Would you write out the full listing exactly, without any pictures?

_ _ _ _ _ _ _

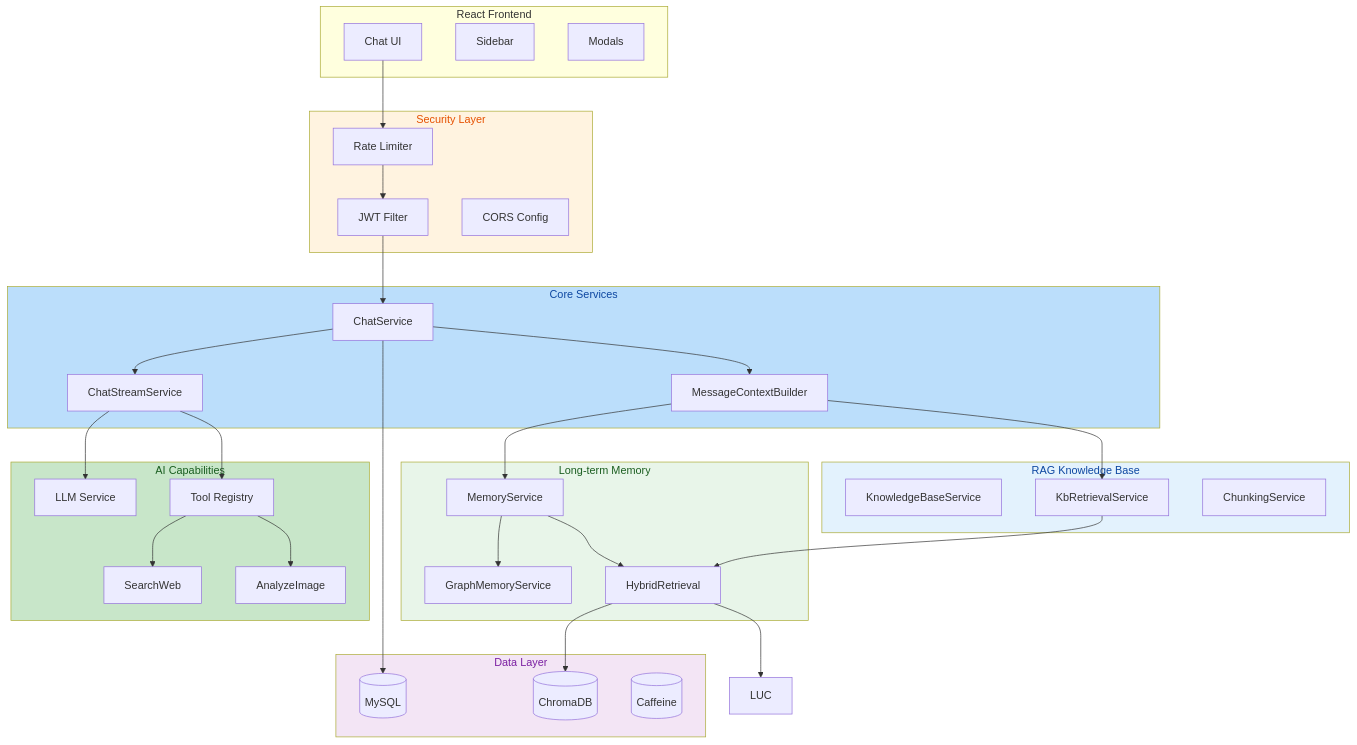
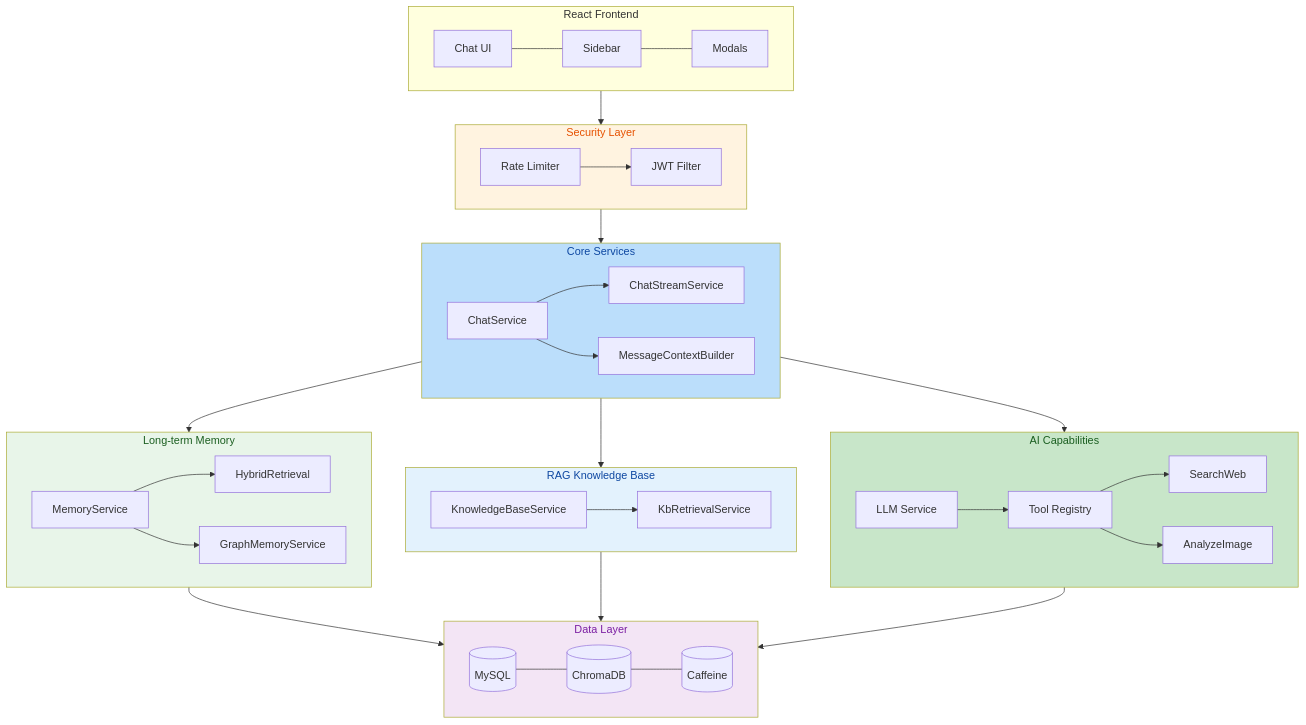
One commit to kleetor/AiChat changed the diagram in README_EN.md. Above: the diagram before and after it, drawn with Mermaid. The commit also changed other lines of this file and 1 other file, not shown here.

````diff
--- a/README_EN.md
+++ b/README_EN.md
@@ -360,69 +82,46 @@
 ```mermaid
 flowchart TB
     subgraph Frontend["React Frontend"]
-        FE[Chat UI]
-        SS[Sidebar]
-        MD[Modals]
+        FE[Chat UI] --- SS[Sidebar] --- MD[Modals]
     end
 
     subgraph Security["Security Layer"]
-        RL[Rate Limiter]
-        JWT[JWT Filter]
-        CORS[CORS Config]
+        RL[Rate Limiter] --> JWT[JWT Filter]
     end
 
     subgraph Core["Core Services"]
-        CS[ChatService]
-        CSS[ChatStreamService]
-        MCB[MessageContextBuilder]
+        CS[ChatService] --> CSS[ChatStreamService]
+        CS --> MCB[MessageContextBuilder]
     end
 
     subgraph Memory["Long-term Memory"]
-        MS[MemoryService]
-        GM[GraphMemoryService]
-        HR[HybridRetrieval]
+        MS[MemoryService] --> HR[HybridRetrieval]
+        MS --> GM[GraphMemoryService]
     end
 
     subgraph KB["RAG Knowledge Base"]
-        KBS[KnowledgeBaseService]
-        KBR[KbRetrievalService]
-        CHK[ChunkingService]
+        KBS[KnowledgeBaseService] --> KBR[KbRetrievalService]
     end
 
     subgraph AILayer["AI Capabilities"]
-        LLM[LLM Service]
-        TR[Tool Registry]
-        SW[SearchWeb]
-        Img[AnalyzeImage]
+        LLM[LLM Service] --> TR[Tool Registry]
+        TR --> SW[SearchWeb]
+        TR --> Img[AnalyzeImage]
     end
 
     subgraph DataLayer["Data Layer"]
-        DB[(MySQL)]
-        CDB[(ChromaDB)]
-        Cache[(Caffeine)]
+        DB[(MySQL)] --- CDB[(ChromaDB)] --- Cache[(Caffeine)]
     end
 
-    FE --> RL --> JWT
-    JWT --> CS
-    CS --> MCB
-    CS --> CSS
-    CSS --> LLM
-    CSS --> TR
-    TR --> SW
-    TR --> Img
-    MCB --> MS
-    MCB --> KBR
-    MS --> GM
-    MS --> HR
-    KBR --> HR
-    HR --> CDB
-    HR --> LUC
-    CS --> DB
+    Frontend --> Security --> Core
+    Core --> Memory & KB & AILayer
+    Memory & KB --> DataLayer
+    AILayer --> DataLayer
 
     style Security fill:#fff3e0,color:#e65100
     style Core fill:#bbdefb,color:#0d47a1
     style Memory fill:#e8f5e9,color:#1b5e20
     style KB fill:#e3f2fd,color:#0d47a1
     style AILayer fill:#c8e6c9,color:#1a5e20
     style DataLayer fill:#f3e5f5,color:#7b1fa2
 ```
````
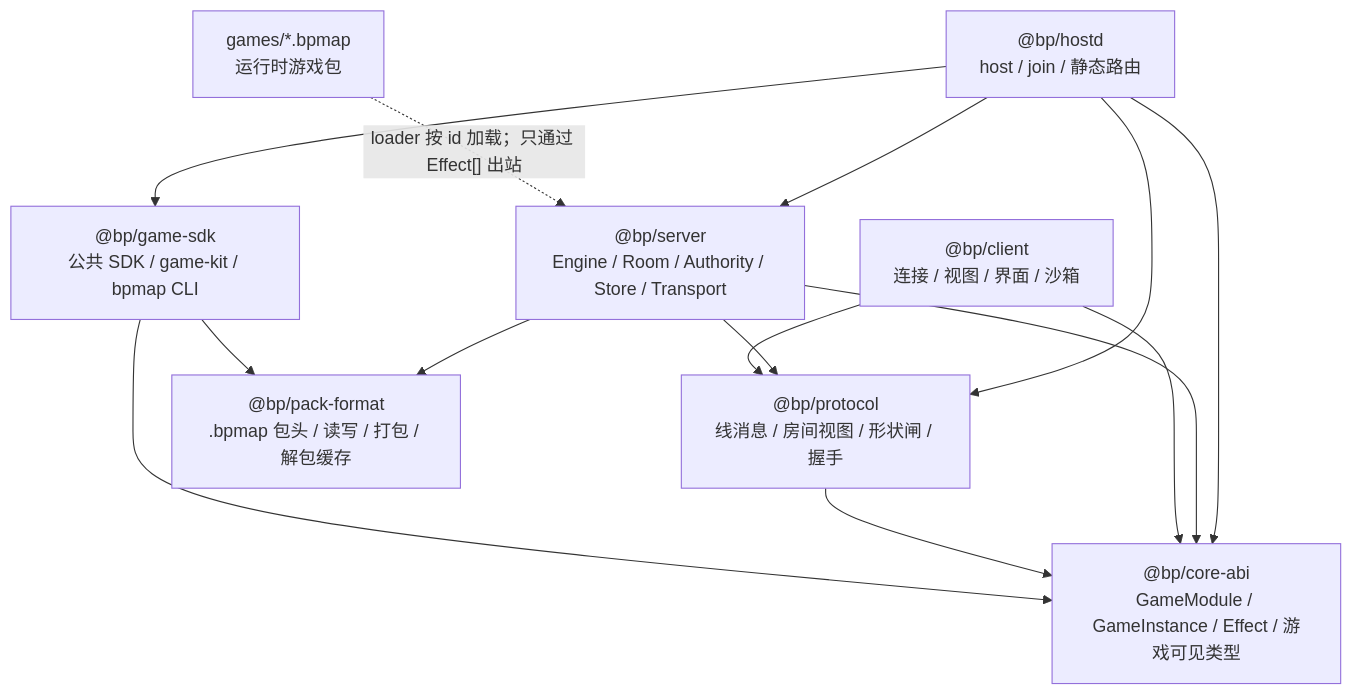
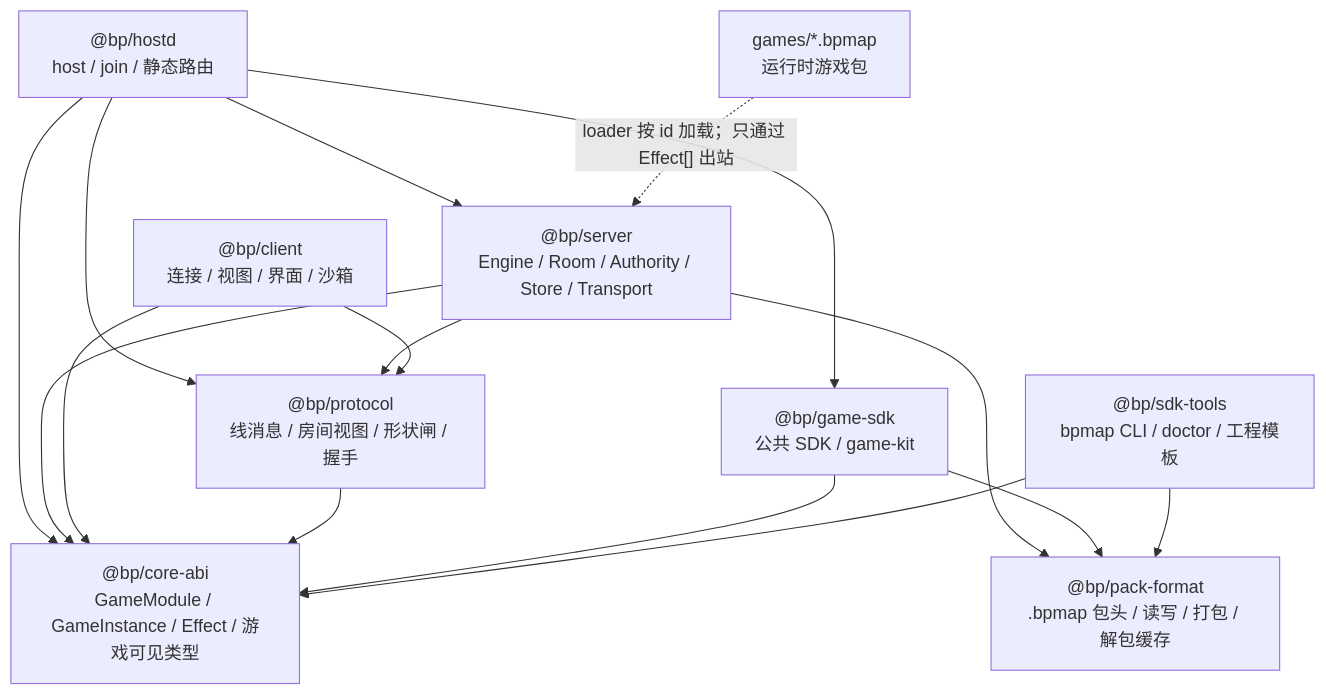
The sixth of 6 diagrams in DESIGN.md (Lizardon386/3178-battle-platform), drawn with Mermaid before and after one commit. The commit also changed other lines of this file and 12 other files, not shown here.

First line of the commit message:
refactor: 拆出 @bp/sdk-tools

````diff
--- a/DESIGN.md
+++ b/DESIGN.md
@@ -187,24 +188,27 @@
 ```mermaid
 flowchart TD
   A["@bp/core-abi<br/>GameModule / GameInstance / Effect / 游戏可见类型"]
   P["@bp/protocol<br/>线消息 / 房间视图 / 形状闸 / 握手"]
   F["@bp/pack-format<br/>.bpmap 包头 / 读写 / 打包 / 解包缓存"]
-  K["@bp/game-sdk<br/>公共 SDK / game-kit / bpmap CLI"]
+  K["@bp/game-sdk<br/>公共 SDK / game-kit"]
+  T["@bp/sdk-tools<br/>bpmap CLI / doctor / 工程模板"]
   S["@bp/server<br/>Engine / Room / Authority / Store / Transport"]
   C["@bp/client<br/>连接 / 视图 / 界面 / 沙箱"]
   H["@bp/hostd<br/>host / join / 静态路由"]
   G["games/*.bpmap<br/>运行时游戏包"]
   H --> S
   H --> P
   H --> A
   H --> K
   S --> A
   S --> P
   S --> F
   C --> A
   C --> P
   P --> A
   K --> A
   K --> F
+  T --> A
+  T --> F
   G -. "loader 按 id 加载；只通过 Effect[] 出站" .-> S
 ```
````
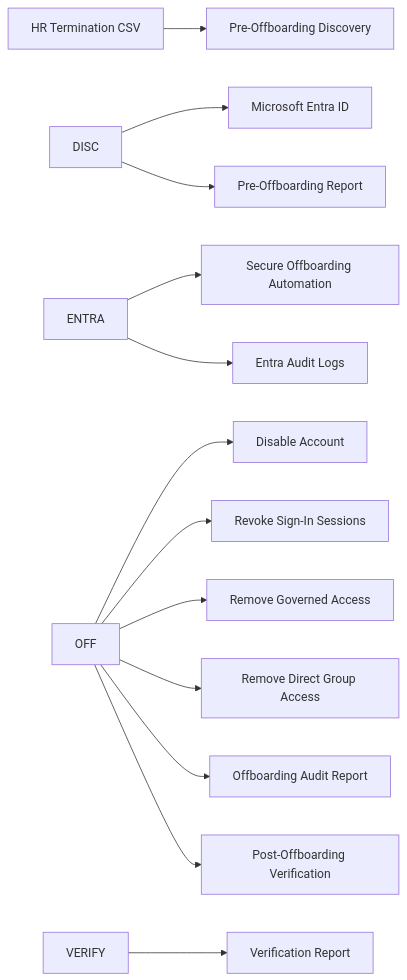
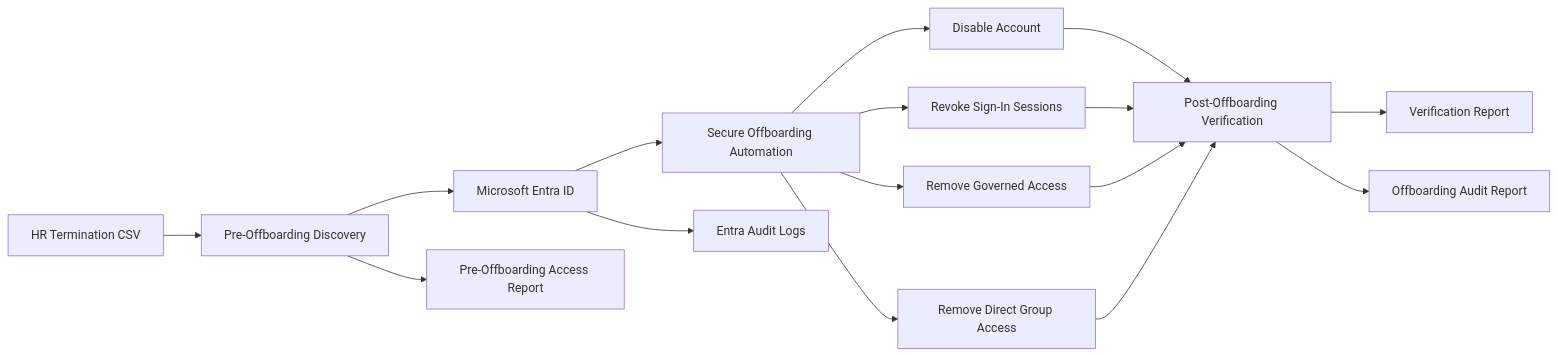
Before and after one commit to eddy-iam-wins/Entra-ID-Secure-Offboarding-Automation: the diagram in README.md, drawn with Mermaid.

````diff
--- a/README.md
+++ b/README.md
@@ -58,29 +58,25 @@
 ```mermaid
-
 flowchart LR
 
-    HR\\\["HR Termination CSV"] --> DISC\\\["Pre-Offboarding Discovery"]
+    HR["HR Termination CSV"] --> DISC["Pre-Offboarding Discovery"]
 
-    DISC --> ENTRA\\\["Microsoft Entra ID"]
+    DISC --> ENTRA["Microsoft Entra ID"]
+    DISC --> PRE["Pre-Offboarding Access Report"]
 
-    DISC --> PRE\\\["Pre-Offboarding Report"]
+    ENTRA --> OFF["Secure Offboarding Automation"]
 
-    ENTRA --> OFF\\\["Secure Offboarding Automation"]
+    OFF --> DISABLE["Disable Account"]
+    OFF --> SESSION["Revoke Sign-In Sessions"]
+    OFF --> GOVERNED["Remove Governed Access"]
+    OFF --> DIRECT["Remove Direct Group Access"]
 
-    OFF --> DISABLE\\\["Disable Account"]
+    DISABLE --> VERIFY["Post-Offboarding Verification"]
+    SESSION --> VERIFY
+    GOVERNED --> VERIFY
+    DIRECT --> VERIFY
 
-    OFF --> SESSION\\\["Revoke Sign-In Sessions"]
+    VERIFY --> POST["Verification Report"]
+    VERIFY --> AUDIT["Offboarding Audit Report"]
 
-    OFF --> GOVERNED\\\["Remove Governed Access"]
-
-    OFF --> DIRECT\\\["Remove Direct Group Access"]
-
-    OFF --> AUDIT\\\["Offboarding Audit Report"]
-
-    OFF --> VERIFY\\\["Post-Offboarding Verification"]
-
-    VERIFY --> POST\\\["Verification Report"]
-
-    ENTRA --> LOGS\\\["Entra Audit Logs"]
-
+    ENTRA --> LOGS["Entra Audit Logs"]
 ```
````
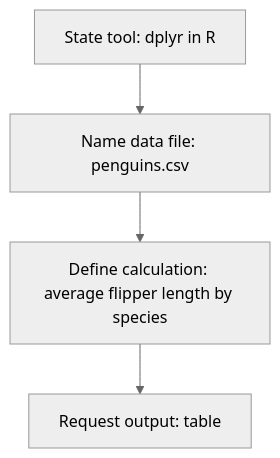
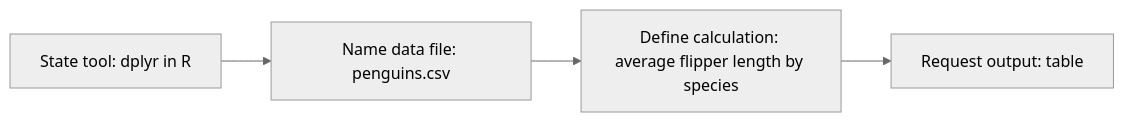
One commit to ubc-library-rc/ai_for_coding changed the second of 2 diagrams in content/workshops/01_concepts_and_context.md. Above: the diagram before and after it, drawn with Mermaid (neutral theme). The commit also changed other lines of this file, not shown here.

Commit message:
Part 1 final draft w edits

````diff
--- a/content/workshops/01_concepts_and_context.md
+++ b/content/workshops/01_concepts_and_context.md
@@ -95,8 +97,8 @@
 ```mermaid
-flowchart TD
+flowchart LR
     A[State tool: dplyr in R]
     B[Name data file: penguins.csv]
     C[Define calculation: average flipper length by species]
     D[Request output: table]
     A --> B --> C --> D
 ```
````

_ _ _ _ _ _ _

Answer area
One commit to kleetor/AiChat changed the diagram in README_EN.md. Above: the diagram before and after it, drawn with Mermaid. The commit also changed other lines of this file and 1 other file, not shown here.

````diff
--- a/README_EN.md
+++ b/README_EN.md
@@ -360,69 +82,46 @@
 ```mermaid
 flowchart TB
     subgraph Frontend["React Frontend"]
-        FE[Chat UI]
-        SS[Sidebar]
-        MD[Modals]
+        FE[Chat UI] --- SS[Sidebar] --- MD[Modals]
     end
 
     subgraph Security["Security Layer"]
-        RL[Rate Limiter]
-        JWT[JWT Filter]
-        CORS[CORS Config]
+        RL[Rate Limiter] --> JWT[JWT Filter]
     end
 
     subgraph Core["Core Services"]
-        CS[ChatService]
-        CSS[ChatStreamService]
-        MCB[MessageContextBuilder]
+        CS[ChatService] --> CSS[ChatStreamService]
+        CS --> MCB[MessageContextBuilder]
     end
 
     subgraph Memory["Long-term Memory"]
-        MS[MemoryService]
-        GM[GraphMemoryService]
-        HR[HybridRetrieval]
+        MS[MemoryService] --> HR[HybridRetrieval]
+        MS --> GM[GraphMemoryService]
     end
 
     subgraph KB["RAG Knowledge Base"]
-        KBS[KnowledgeBaseService]
-        KBR[KbRetrievalService]
-        CHK[ChunkingService]
+        KBS[KnowledgeBaseService] --> KBR[KbRetrievalService]
     end
 
     subgraph AILayer["AI Capabilities"]
-        LLM[LLM Service]
-        TR[Tool Registry]
-        SW[SearchWeb]
-        Img[AnalyzeImage]
+        LLM[LLM Service] --> TR[Tool Registry]
+        TR --> SW[SearchWeb]
+        TR --> Img[AnalyzeImage]
     end
 
     subgraph DataLayer["Data Layer"]
-        DB[(MySQL)]
-        CDB[(ChromaDB)]
-        Cache[(Caffeine)]
+        DB[(MySQL)] --- CDB[(ChromaDB)] --- Cache[(Caffeine)]
     end
 
-    FE --> RL --> JWT
-    JWT --> CS
-    CS --> MCB
-    CS --> CSS
-    CSS --> LLM
-    CSS --> TR
-    TR --> SW
-    TR --> Img
-    MCB --> MS
-    MCB --> KBR
-    MS --> GM
-    MS --> HR
-    KBR --> HR
-    HR --> CDB
-    HR --> LUC
-    CS --> DB
+    Frontend --> Security --> Core
+    Core --> Memory & KB & AILayer
+    Memory & KB --> DataLayer
+    AILayer --> DataLayer
 
     style Security fill:#fff3e0,color:#e65100
     style Core fill:#bbdefb,color:#0d47a1
     style Memory fill:#e8f5e9,color:#1b5e20
     style KB fill:#e3f2fd,color:#0d47a1
     style AILayer fill:#c8e6c9,color:#1a5e20
     style DataLayer fill:#f3e5f5,color:#7b1fa2
 ```
````
The sixth of 6 diagrams in DESIGN.md (Lizardon386/3178-battle-platform), drawn with Mermaid before and after one commit. The commit also changed other lines of this file and 12 other files, not shown here.

First line of the commit message:
refactor: 拆出 @bp/sdk-tools

````diff
--- a/DESIGN.md
+++ b/DESIGN.md
@@ -187,24 +188,27 @@
 ```mermaid
 flowchart TD
   A["@bp/core-abi<br/>GameModule / GameInstance / Effect / 游戏可见类型"]
   P["@bp/protocol<br/>线消息 / 房间视图 / 形状闸 / 握手"]
   F["@bp/pack-format<br/>.bpmap 包头 / 读写 / 打包 / 解包缓存"]
-  K["@bp/game-sdk<br/>公共 SDK / game-kit / bpmap CLI"]
+  K["@bp/game-sdk<br/>公共 SDK / game-kit"]
+  T["@bp/sdk-tools<br/>bpmap CLI / doctor / 工程模板"]
   S["@bp/server<br/>Engine / Room / Authority / Store / Transport"]
   C["@bp/client<br/>连接 / 视图 / 界面 / 沙箱"]
   H["@bp/hostd<br/>host / join / 静态路由"]
   G["games/*.bpmap<br/>运行时游戏包"]
   H --> S
   H --> P
   H --> A
   H --> K
   S --> A
   S --> P
   S --> F
   C --> A
   C --> P
   P --> A
   K --> A
   K --> F
+  T --> A
+  T --> F
   G -. "loader 按 id 加载；只通过 Effect[] 出站" .-> S
 ```
````
Before and after one commit to eddy-iam-wins/Entra-ID-Secure-Offboarding-Automation: the diagram in README.md, drawn with Mermaid.

````diff
--- a/README.md
+++ b/README.md
@@ -58,29 +58,25 @@
 ```mermaid
-
 flowchart LR
 
-    HR\\\["HR Termination CSV"] --> DISC\\\["Pre-Offboarding Discovery"]
+    HR["HR Termination CSV"] --> DISC["Pre-Offboarding Discovery"]
 
-    DISC --> ENTRA\\\["Microsoft Entra ID"]
+    DISC --> ENTRA["Microsoft Entra ID"]
+    DISC --> PRE["Pre-Offboarding Access Report"]
 
-    DISC --> PRE\\\["Pre-Offboarding Report"]
+    ENTRA --> OFF["Secure Offboarding Automation"]
 
-    ENTRA --> OFF\\\["Secure Offboarding Automation"]
+    OFF --> DISABLE["Disable Account"]
+    OFF --> SESSION["Revoke Sign-In Sessions"]
+    OFF --> GOVERNED["Remove Governed Access"]
+    OFF --> DIRECT["Remove Direct Group Access"]
 
-    OFF --> DISABLE\\\["Disable Account"]
+    DISABLE --> VERIFY["Post-Offboarding Verification"]
+    SESSION --> VERIFY
+    GOVERNED --> VERIFY
+    DIRECT --> VERIFY
 
-    OFF --> SESSION\\\["Revoke Sign-In Sessions"]
+    VERIFY --> POST["Verification Report"]
+    VERIFY --> AUDIT["Offboarding Audit Report"]
 
-    OFF --> GOVERNED\\\["Remove Governed Access"]
-
-    OFF --> DIRECT\\\["Remove Direct Group Access"]
-
-    OFF --> AUDIT\\\["Offboarding Audit Report"]
-
-    OFF --> VERIFY\\\["Post-Offboarding Verification"]
-
-    VERIFY --> POST\\\["Verification Report"]
-
-    ENTRA --> LOGS\\\["Entra Audit Logs"]
-
+    ENTRA --> LOGS["Entra Audit Logs"]
 ```
````
One commit to ubc-library-rc/ai_for_coding changed the second of 2 diagrams in content/workshops/01_concepts_and_context.md. Above: the diagram before and after it, drawn with Mermaid (neutral theme). The commit also changed other lines of this file, not shown here.

Commit message:
Part 1 final draft w edits

````diff
--- a/content/workshops/01_concepts_and_context.md
+++ b/content/workshops/01_concepts_and_context.md
@@ -95,8 +97,8 @@
 ```mermaid
-flowchart TD
+flowchart LR
     A[State tool: dplyr in R]
     B[Name data file: penguins.csv]
     C[Define calculation: average flipper length by species]
     D[Request output: table]
     A --> B --> C --> D
 ```
````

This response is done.